Hiroshi Harunari, who became co-chief executive officer last December to assist Rich Gilligan, now assumes marketing duties until the two resigning executives are replaced at the company's California headquarters, Mitsubishi announced.
Dave Schembri, executive vice president of sales and marketing, resigned after a year on the job, and Wayne Killen, vice president of marketing, resigned after just six months at Mitsubishi. Both men were recruited from Mercedes-Benz U.S.A. by Gilligan, who previously headed the manufacturing plant in Normal.
The move sparked curiosity around the industry.
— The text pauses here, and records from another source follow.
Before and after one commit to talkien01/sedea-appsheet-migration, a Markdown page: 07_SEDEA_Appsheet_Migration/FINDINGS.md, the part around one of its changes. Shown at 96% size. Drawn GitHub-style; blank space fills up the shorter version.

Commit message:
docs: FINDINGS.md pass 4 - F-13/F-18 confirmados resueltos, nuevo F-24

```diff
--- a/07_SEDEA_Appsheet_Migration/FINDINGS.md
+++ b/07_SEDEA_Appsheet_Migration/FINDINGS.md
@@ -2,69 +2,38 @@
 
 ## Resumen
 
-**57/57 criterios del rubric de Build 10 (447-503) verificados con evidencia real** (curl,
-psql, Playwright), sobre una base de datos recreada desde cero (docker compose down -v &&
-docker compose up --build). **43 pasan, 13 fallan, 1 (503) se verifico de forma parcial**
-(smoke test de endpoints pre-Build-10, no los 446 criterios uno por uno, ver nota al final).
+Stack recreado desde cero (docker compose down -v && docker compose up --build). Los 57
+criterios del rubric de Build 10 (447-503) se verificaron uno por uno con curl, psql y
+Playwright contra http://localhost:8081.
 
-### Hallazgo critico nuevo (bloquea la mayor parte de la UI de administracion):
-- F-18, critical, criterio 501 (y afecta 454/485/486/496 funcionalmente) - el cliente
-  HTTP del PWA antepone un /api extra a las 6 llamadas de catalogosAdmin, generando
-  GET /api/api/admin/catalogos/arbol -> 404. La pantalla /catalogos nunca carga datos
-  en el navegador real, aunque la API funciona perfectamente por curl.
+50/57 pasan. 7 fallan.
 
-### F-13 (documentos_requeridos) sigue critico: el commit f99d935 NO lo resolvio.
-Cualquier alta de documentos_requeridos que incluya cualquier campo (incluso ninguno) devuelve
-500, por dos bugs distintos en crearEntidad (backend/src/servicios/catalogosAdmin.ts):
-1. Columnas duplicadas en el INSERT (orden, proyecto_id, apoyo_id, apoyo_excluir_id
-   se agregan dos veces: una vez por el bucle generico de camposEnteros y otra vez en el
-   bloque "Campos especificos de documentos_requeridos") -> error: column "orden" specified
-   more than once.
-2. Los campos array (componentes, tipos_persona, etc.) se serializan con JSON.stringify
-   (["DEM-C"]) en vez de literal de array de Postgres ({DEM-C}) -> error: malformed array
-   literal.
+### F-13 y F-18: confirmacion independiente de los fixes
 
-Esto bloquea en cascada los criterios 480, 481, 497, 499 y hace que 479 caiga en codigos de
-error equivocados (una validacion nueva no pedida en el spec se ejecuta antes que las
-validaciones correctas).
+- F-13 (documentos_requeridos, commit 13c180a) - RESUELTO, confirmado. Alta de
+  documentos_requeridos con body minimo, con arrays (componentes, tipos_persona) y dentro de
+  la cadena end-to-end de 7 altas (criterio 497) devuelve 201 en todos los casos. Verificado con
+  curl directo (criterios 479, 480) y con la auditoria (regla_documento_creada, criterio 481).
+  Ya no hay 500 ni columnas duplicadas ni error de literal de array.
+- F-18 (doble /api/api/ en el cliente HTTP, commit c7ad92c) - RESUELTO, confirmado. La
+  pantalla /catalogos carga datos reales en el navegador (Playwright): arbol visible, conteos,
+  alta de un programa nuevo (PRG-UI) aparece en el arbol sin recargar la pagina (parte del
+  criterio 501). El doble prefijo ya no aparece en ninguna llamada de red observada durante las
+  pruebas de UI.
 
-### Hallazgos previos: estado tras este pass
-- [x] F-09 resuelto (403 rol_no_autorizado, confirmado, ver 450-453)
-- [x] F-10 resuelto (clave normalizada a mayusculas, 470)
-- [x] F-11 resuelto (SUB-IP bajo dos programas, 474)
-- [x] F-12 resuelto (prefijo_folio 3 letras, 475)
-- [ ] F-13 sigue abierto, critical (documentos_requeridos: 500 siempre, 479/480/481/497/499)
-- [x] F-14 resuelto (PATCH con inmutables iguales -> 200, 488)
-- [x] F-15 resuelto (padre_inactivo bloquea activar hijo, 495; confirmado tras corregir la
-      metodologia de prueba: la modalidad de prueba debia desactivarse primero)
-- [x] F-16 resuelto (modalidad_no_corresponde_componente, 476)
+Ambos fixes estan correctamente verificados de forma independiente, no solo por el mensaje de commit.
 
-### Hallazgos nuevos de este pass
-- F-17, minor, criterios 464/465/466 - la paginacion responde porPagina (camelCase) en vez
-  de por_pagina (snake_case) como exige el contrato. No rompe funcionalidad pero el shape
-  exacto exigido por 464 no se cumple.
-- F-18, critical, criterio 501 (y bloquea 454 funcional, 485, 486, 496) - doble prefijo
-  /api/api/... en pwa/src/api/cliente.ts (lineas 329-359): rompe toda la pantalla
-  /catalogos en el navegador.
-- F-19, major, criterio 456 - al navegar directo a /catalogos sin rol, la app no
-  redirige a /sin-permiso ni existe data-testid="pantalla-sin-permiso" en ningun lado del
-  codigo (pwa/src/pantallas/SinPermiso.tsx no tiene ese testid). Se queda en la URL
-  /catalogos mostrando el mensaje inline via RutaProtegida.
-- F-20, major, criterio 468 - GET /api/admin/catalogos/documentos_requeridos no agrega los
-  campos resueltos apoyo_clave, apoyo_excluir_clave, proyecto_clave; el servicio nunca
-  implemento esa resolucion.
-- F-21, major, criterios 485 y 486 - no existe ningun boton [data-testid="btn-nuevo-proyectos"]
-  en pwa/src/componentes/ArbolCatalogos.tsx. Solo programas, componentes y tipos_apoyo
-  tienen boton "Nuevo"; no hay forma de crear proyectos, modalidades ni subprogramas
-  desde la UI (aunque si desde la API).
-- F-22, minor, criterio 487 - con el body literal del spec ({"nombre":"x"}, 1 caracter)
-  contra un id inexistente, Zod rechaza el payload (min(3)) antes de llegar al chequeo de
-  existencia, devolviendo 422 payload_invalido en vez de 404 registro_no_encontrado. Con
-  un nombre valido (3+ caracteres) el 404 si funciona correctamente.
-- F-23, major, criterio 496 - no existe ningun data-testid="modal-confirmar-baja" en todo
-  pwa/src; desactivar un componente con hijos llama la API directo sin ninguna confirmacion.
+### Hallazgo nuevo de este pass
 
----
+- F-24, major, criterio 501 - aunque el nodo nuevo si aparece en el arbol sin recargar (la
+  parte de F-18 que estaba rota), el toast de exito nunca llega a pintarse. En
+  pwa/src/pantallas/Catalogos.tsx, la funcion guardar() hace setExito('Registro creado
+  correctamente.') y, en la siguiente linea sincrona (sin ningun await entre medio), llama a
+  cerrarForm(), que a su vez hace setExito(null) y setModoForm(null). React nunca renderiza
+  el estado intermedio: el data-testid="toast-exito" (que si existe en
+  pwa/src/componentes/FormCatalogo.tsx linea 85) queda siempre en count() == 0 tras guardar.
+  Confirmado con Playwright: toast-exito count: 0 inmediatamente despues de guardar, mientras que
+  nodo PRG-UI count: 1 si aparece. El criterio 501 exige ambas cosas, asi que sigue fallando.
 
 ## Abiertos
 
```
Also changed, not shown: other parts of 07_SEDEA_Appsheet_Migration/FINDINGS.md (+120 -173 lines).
Resignations like this are usually triggered by three events, said Dave Cole, chairman of the Center for Automotive Research in Ann Arbor, Mich.
Either another automaker recruited them with a higher salary, their positions were cut due to company downsizing or they were asked to leave, he said.
"It's always a little more suspicious when you have two like this," Cole said. "Generally these kind of things are not positive, but it's hard to speculate when you just don't know what happened there."
Schembri and Killen were not asked to resign, said Mitsubishi spokesman Dan Irvin, saying only that the company found out about the resignations last Friday.
Gilligan was unavailable for comment.
The resignations come just before Mitsubishi's redesigned 2007 Eclipse Spyder is expected to hit dealership lots in late March, along with the new Galant Ralliart, with a sportier body and the faster engine of the Eclipse.
Both vehicles are made in Normal.
"The cars have to sell the cars, so (the resignations) shouldn't have much impact on the deals they've already put in place," Cole said.
Mitsubishi officials hope the redesigned vehicles will reverse a recent sales slump stemming from a recall scandal at MMNA's parent company, Tokyo-based Mitsubishi Motor Corp.
U.S. Mitsubishi sales were down 23 percent in 2005.